We are also building a tool for determining pyroxenite melting behavior and bilithologic mantle melting, based on the work by and in collaboration with Dr. Sarah Lambart at University of Utah in her 2016 paper. We hope to work with Sarah to write an open-source program that would determine the results of her Melt-PX model calculator: this would be a python program that can be accessed via a Jupyter notebook or python script, and that can determine the degrees of melting during decompression of a 2-lithology mantle.
Relatedly, many thermodynamic calculations of mineral stability and partial melting rely on the MELTS family of models, which are currently being updated and implemented within the ENKI open-source code project. We hope to directly integrate the Melt-PX model with a method to access and use MELTS and determine the mineralogy of peridotite rocks coexisting with pyroxenites in the mantle during melting, as a single, straightforward workflow. This effort would use Python and Jupyter methods, similar to the efforts above, and would essentially reproduce the methods of Lambart (2017).
Our pyUserCalc efforts to-date have included development of a new U-series isotope calculation tool that assumes chemical equilibration between liquid and solid occurs at a limited rate during melting. This chemical equilibration rate is expressed in comparison to the solid decompression rate of the mantle, using a Damköhler number, simulating processes such as slow elemental diffusion through solid rocks. This new chemical disequilibrium calculation method can be expanded to explore further effects of slow and differential elemental diffusion on the melting process, and on the compositions of the final lavas produced. This effort is planned for the near future.

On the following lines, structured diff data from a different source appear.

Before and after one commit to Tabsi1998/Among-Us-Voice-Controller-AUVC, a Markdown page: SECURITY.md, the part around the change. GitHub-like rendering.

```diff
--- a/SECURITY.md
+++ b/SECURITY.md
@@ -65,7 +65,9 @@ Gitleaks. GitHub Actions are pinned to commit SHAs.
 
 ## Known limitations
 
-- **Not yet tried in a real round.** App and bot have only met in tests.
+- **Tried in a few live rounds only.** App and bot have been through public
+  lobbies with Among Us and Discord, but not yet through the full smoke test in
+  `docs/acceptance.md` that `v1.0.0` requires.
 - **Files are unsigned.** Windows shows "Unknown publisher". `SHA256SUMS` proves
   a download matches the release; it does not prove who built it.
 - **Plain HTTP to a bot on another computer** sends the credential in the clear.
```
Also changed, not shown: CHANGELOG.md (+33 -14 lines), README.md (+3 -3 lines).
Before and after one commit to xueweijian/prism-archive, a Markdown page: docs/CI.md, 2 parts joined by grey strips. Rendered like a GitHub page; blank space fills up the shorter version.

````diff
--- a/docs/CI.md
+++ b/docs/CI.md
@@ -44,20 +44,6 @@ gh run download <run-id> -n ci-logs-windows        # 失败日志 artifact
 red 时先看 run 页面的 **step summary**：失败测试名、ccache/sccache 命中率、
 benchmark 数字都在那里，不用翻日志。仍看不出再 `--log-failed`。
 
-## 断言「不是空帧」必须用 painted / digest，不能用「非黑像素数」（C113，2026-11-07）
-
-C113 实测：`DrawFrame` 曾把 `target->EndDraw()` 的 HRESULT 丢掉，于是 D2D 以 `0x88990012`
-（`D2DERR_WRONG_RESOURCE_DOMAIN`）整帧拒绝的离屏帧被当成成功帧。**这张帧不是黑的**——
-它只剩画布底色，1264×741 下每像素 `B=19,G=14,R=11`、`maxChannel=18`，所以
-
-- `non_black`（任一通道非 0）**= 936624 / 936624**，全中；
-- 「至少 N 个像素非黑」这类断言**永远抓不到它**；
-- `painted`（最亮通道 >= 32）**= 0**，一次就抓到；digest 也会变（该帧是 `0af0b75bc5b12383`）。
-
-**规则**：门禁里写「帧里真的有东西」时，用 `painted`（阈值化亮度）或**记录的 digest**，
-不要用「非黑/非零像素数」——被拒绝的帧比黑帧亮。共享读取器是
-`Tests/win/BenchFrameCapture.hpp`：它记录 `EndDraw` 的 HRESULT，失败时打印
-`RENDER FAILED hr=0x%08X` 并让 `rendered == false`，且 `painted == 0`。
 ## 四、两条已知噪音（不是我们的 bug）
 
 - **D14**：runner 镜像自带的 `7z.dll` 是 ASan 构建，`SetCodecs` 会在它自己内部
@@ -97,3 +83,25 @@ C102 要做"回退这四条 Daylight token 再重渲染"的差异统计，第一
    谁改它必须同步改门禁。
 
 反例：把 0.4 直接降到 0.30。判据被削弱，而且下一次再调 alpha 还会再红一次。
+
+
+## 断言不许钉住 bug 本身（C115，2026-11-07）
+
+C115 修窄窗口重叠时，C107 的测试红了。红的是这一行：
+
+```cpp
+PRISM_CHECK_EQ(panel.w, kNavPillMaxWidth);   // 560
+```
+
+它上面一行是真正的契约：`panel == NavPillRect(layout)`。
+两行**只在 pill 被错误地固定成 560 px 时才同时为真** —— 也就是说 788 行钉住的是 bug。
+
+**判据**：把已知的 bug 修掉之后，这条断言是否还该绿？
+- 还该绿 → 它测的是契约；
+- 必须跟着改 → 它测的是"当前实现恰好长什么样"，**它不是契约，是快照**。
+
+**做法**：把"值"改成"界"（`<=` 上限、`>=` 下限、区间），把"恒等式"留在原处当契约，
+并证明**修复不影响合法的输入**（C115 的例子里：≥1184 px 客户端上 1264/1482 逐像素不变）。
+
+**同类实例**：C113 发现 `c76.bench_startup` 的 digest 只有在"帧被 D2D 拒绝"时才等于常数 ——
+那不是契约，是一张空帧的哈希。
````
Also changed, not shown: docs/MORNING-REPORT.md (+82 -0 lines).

Others in our research group are exploring the origins of statistical patterns in the global oceanic basalt database, and what they might imply for the characteristics and distributions of mantle heterogeneities. This more empirical modeling approach incorporates new statistical modeling methods and builds on the recent work of Stracke (2021).